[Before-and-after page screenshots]
══════

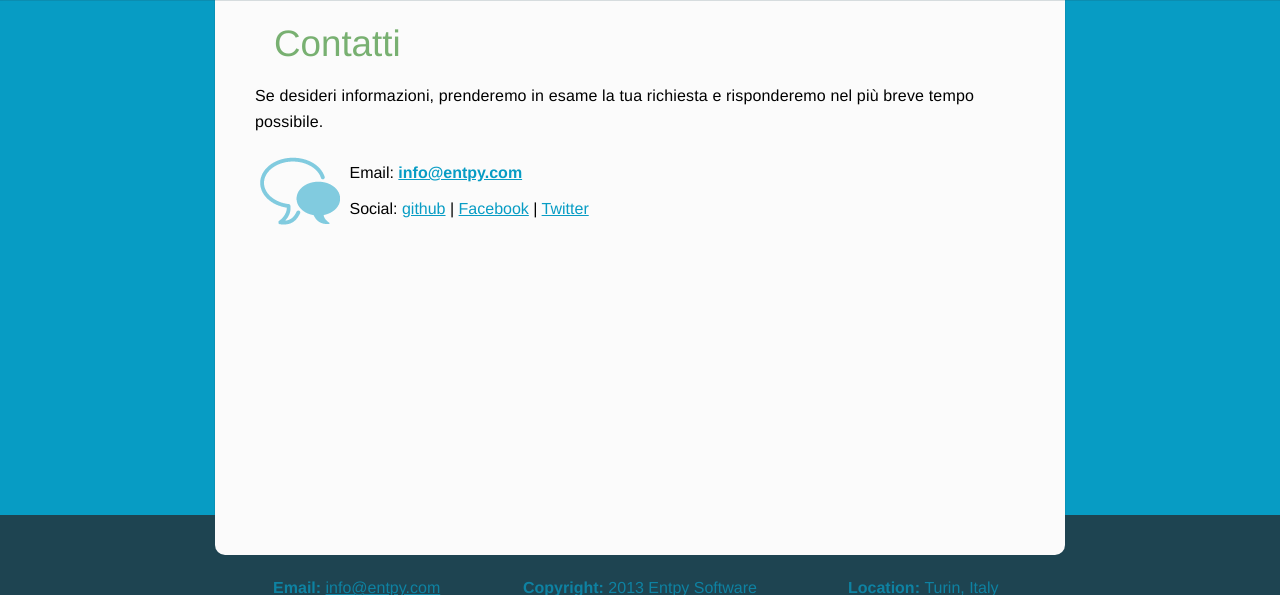
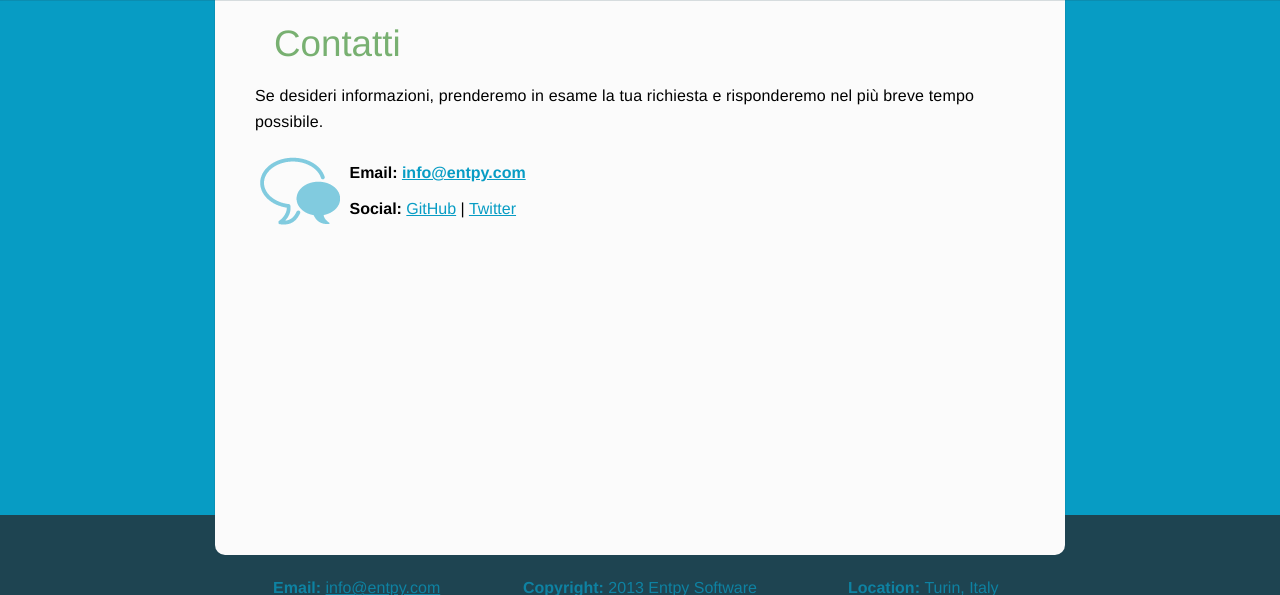
Before and after one commit to entpy/entpy-django-website, a Django app: template website/website/templates/blue/contacts.html in a window 1280 px wide. Shown: the part 127-722 px from the top of the page. Run offline with Django 3.2, Linux system fonts and the light colour scheme; the template is opened without the code that fills it, so the values that code supplies are empty.

Commit message:
ie7 css fix

```diff
--- a/website/project_static/blue/css/base_css.css
+++ b/website/project_static/blue/css/base_css.css
@@ -1,7 +1,7 @@
 body { font: normal 100%/1 Helvetica, Arial, sans-serif; }
 body, .footer_container { background-color: #1e4451;  }
 .more_readable_container { letter-spacing: 0.01em; line-height: 1.6; }
-b { font-weight: bold; }
+b, .bold { font-weight: bold; }
 ul.ul_styled {
 	list-style: disc inside none;
 	margin: 15px 0;
--- a/website/project_static/blue/css/main.css
+++ b/website/project_static/blue/css/main.css
@@ -1,5 +1,4 @@
 /* main css to loading custom CSS */
-@import url(base_css.css) screen; /* common css layout */
 
 @import url(small_css.css) screen and (max-width: 470px); /* small screen css layout */
 
--- a/website/project_static/blue/css/small_css.css
+++ b/website/project_static/blue/css/small_css.css
@@ -2,7 +2,7 @@
 
 /* header style {{{ */
 .logo_container { margin: 1em 0; text-align: center; }
-.logo_container > img { width: 70%; }
+.logo_container img { width: 200px; }
 .entropy_container { display: none; }
 .navigation_list { text-align: center; }
 .navigation_list li { padding: 0.4em 0; }
--- a/website/static_resources/blue/css/base_css.css
+++ b/website/static_resources/blue/css/base_css.css
@@ -1,7 +1,7 @@
 body { font: normal 100%/1 Helvetica, Arial, sans-serif; }
 body, .footer_container { background-color: #1e4451;  }
 .more_readable_container { letter-spacing: 0.01em; line-height: 1.6; }
-b { font-weight: bold; }
+b, .bold { font-weight: bold; }
 ul.ul_styled {
 	list-style: disc inside none;
 	margin: 15px 0;
--- a/website/static_resources/blue/css/main.css
+++ b/website/static_resources/blue/css/main.css
@@ -1,5 +1,4 @@
 /* main css to loading custom CSS */
-@import url(base_css.css) screen; /* common css layout */
 
 @import url(small_css.css) screen and (max-width: 470px); /* small screen css layout */
 
--- a/website/static_resources/blue/css/small_css.css
+++ b/website/static_resources/blue/css/small_css.css
@@ -2,7 +2,7 @@
 
 /* header style {{{ */
 .logo_container { margin: 1em 0; text-align: center; }
-.logo_container > img { width: 70%; }
+.logo_container img { width: 200px; }
 .entropy_container { display: none; }
 .navigation_list { text-align: center; }
 .navigation_list li { padding: 0.4em 0; }
--- a/website/website/templates/blue/contacts.html
+++ b/website/website/templates/blue/contacts.html
@@ -20,7 +20,7 @@
 			</div>
 			<div class="data_info_container">
 				<div class="data_info_list_container data_info_list_conatiner_first">
-					<span class="data_info_label">
+					<span class="data_info_label bold">
 						Email:
 					</span>
 					<span class="data_info_method email_container">
@@ -28,19 +28,15 @@
 					</span>
 				</div>
 				<div class="data_info_list_container">
-					<span class="data_info_label">
+					<span class="data_info_label bold">
 						Social:
 					</span>
 					<span class="data_info_method contact_us_method">
-						<a href="https://github.com/entpy" target="_blank">github</a>
+						<a href="https://github.com/entpy" target="_blank">GitHub</a>
 					</span>
 					<span>|</span>
 					<span class="data_info_method contact_us_method">
-						<a href="#">Facebook</a>
-					</span>
-					<span>|</span>
-					<span class="data_info_method contact_us_method">
-						<a href="#">Twitter</a>
+						<a href="https://twitter.com/Entpy" target="_blank">Twitter</a>
 					</span>
 				</div>
 			</div>
--- a/website/website/templates/blue/inc/base.html
+++ b/website/website/templates/blue/inc/base.html
@@ -24,9 +24,15 @@
 
 		<!-- CSS common style loading -->
 		<link rel="stylesheet" href="{% static "css/reset.css" %}">
+		<link rel="stylesheet" href="{% static "css/base_css.css" %}">
 		<link rel="stylesheet" href="{% static "css/main.css" %}">
 		<!--[if lt IE 9]>
 			<link rel="stylesheet" type="text/css" href="{% static "css/big_css.css" %}" />
+		<![endif]-->
+
+		<!-- CSS fix style sheets -->
+		<!--[if lt IE 8]>
+			<link rel="stylesheet" type="text/css" href="{% static "css/ie7_fix.css" %}" />
 		<![endif]-->
 
 		<!-- javascript loading -->
@@ -47,9 +53,7 @@
 				{% block navigation %}
 				<div class="logo_section page">
 					<div class="logo_container">
-						<a href="/index">
-							<img src="{% static "img/icons/logo.png" %}" alt="Entpy Software House">
-						</a>
+						<a href="/index"><img src="{% static "img/icons/logo.png" %}" alt="Entpy Software House"></a>
 					</div>
 					<div class="entropy_container">
 						<img src="{% static "img/layout/layout_entropy.png" %}" alt="Entpy Software House">
--- a/website/website/templates/blue/work_with_us.html
+++ b/website/website/templates/blue/work_with_us.html
@@ -20,7 +20,7 @@
 			</div>
 			<div class="data_info_container">
 				<div class="data_info_list_container">
-					<span class="data_info_label">
+					<span class="data_info_label bold">
 						Email:
 					</span>
 					<span class="data_info_method email_container">
```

══════

- **Task directions**:
All the records need to be printed again exactly as written, though without their pictures.

- **Exercise result**:
Before and after one commit to entpy/entpy-django-website, a Django app: template website/website/templates/blue/contacts.html in a window 1280 px wide. Shown: the part 127-722 px from the top of the page. Run offline with Django 3.2, Linux system fonts and the light colour scheme; the template is opened without the code that fills it, so the values that code supplies are empty.

Commit message:
ie7 css fix

```diff
--- a/website/project_static/blue/css/base_css.css
+++ b/website/project_static/blue/css/base_css.css
@@ -1,7 +1,7 @@
 body { font: normal 100%/1 Helvetica, Arial, sans-serif; }
 body, .footer_container { background-color: #1e4451;  }
 .more_readable_container { letter-spacing: 0.01em; line-height: 1.6; }
-b { font-weight: bold; }
+b, .bold { font-weight: bold; }
 ul.ul_styled {
 	list-style: disc inside none;
 	margin: 15px 0;
--- a/website/project_static/blue/css/main.css
+++ b/website/project_static/blue/css/main.css
@@ -1,5 +1,4 @@
 /* main css to loading custom CSS */
-@import url(base_css.css) screen; /* common css layout */
 
 @import url(small_css.css) screen and (max-width: 470px); /* small screen css layout */
 
--- a/website/project_static/blue/css/small_css.css
+++ b/website/project_static/blue/css/small_css.css
@@ -2,7 +2,7 @@
 
 /* header style {{{ */
 .logo_container { margin: 1em 0; text-align: center; }
-.logo_container > img { width: 70%; }
+.logo_container img { width: 200px; }
 .entropy_container { display: none; }
 .navigation_list { text-align: center; }
 .navigation_list li { padding: 0.4em 0; }
--- a/website/static_resources/blue/css/base_css.css
+++ b/website/static_resources/blue/css/base_css.css
@@ -1,7 +1,7 @@
 body { font: normal 100%/1 Helvetica, Arial, sans-serif; }
 body, .footer_container { background-color: #1e4451;  }
 .more_readable_container { letter-spacing: 0.01em; line-height: 1.6; }
-b { font-weight: bold; }
+b, .bold { font-weight: bold; }
 ul.ul_styled {
 	list-style: disc inside none;
 	margin: 15px 0;
--- a/website/static_resources/blue/css/main.css
+++ b/website/static_resources/blue/css/main.css
@@ -1,5 +1,4 @@
 /* main css to loading custom CSS */
-@import url(base_css.css) screen; /* common css layout */
 
 @import url(small_css.css) screen and (max-width: 470px); /* small screen css layout */
 
--- a/website/static_resources/blue/css/small_css.css
+++ b/website/static_resources/blue/css/small_css.css
@@ -2,7 +2,7 @@
 
 /* header style {{{ */
 .logo_container { margin: 1em 0; text-align: center; }
-.logo_container > img { width: 70%; }
+.logo_container img { width: 200px; }
 .entropy_container { display: none; }
 .navigation_list { text-align: center; }
 .navigation_list li { padding: 0.4em 0; }
--- a/website/website/templates/blue/contacts.html
+++ b/website/website/templates/blue/contacts.html
@@ -20,7 +20,7 @@
 			</div>
 			<div class="data_info_container">
 				<div class="data_info_list_container data_info_list_conatiner_first">
-					<span class="data_info_label">
+					<span class="data_info_label bold">
 						Email:
 					</span>
 					<span class="data_info_method email_container">
@@ -28,19 +28,15 @@
 					</span>
 				</div>
 				<div class="data_info_list_container">
-					<span class="data_info_label">
+					<span class="data_info_label bold">
 						Social:
 					</span>
 					<span class="data_info_method contact_us_method">
-						<a href="https://github.com/entpy" target="_blank">github</a>
+						<a href="https://github.com/entpy" target="_blank">GitHub</a>
 					</span>
 					<span>|</span>
 					<span class="data_info_method contact_us_method">
-						<a href="#">Facebook</a>
-					</span>
-					<span>|</span>
-					<span class="data_info_method contact_us_method">
-						<a href="#">Twitter</a>
+						<a href="https://twitter.com/Entpy" target="_blank">Twitter</a>
 					</span>
 				</div>
 			</div>
--- a/website/website/templates/blue/inc/base.html
+++ b/website/website/templates/blue/inc/base.html
@@ -24,9 +24,15 @@
 
 		<!-- CSS common style loading -->
 		<link rel="stylesheet" href="{% static "css/reset.css" %}">
+		<link rel="stylesheet" href="{% static "css/base_css.css" %}">
 		<link rel="stylesheet" href="{% static "css/main.css" %}">
 		<!--[if lt IE 9]>
 			<link rel="stylesheet" type="text/css" href="{% static "css/big_css.css" %}" />
+		<![endif]-->
+
+		<!-- CSS fix style sheets -->
+		<!--[if lt IE 8]>
+			<link rel="stylesheet" type="text/css" href="{% static "css/ie7_fix.css" %}" />
 		<![endif]-->
 
 		<!-- javascript loading -->
@@ -47,9 +53,7 @@
 				{% block navigation %}
 				<div class="logo_section page">
 					<div class="logo_container">
-						<a href="/index">
-							<img src="{% static "img/icons/logo.png" %}" alt="Entpy Software House">
-						</a>
+						<a href="/index"><img src="{% static "img/icons/logo.png" %}" alt="Entpy Software House"></a>
 					</div>
 					<div class="entropy_container">
 						<img src="{% static "img/layout/layout_entropy.png" %}" alt="Entpy Software House">
--- a/website/website/templates/blue/work_with_us.html
+++ b/website/website/templates/blue/work_with_us.html
@@ -20,7 +20,7 @@
 			</div>
 			<div class="data_info_container">
 				<div class="data_info_list_container">
-					<span class="data_info_label">
+					<span class="data_info_label bold">
 						Email:
 					</span>
 					<span class="data_info_method email_container">
```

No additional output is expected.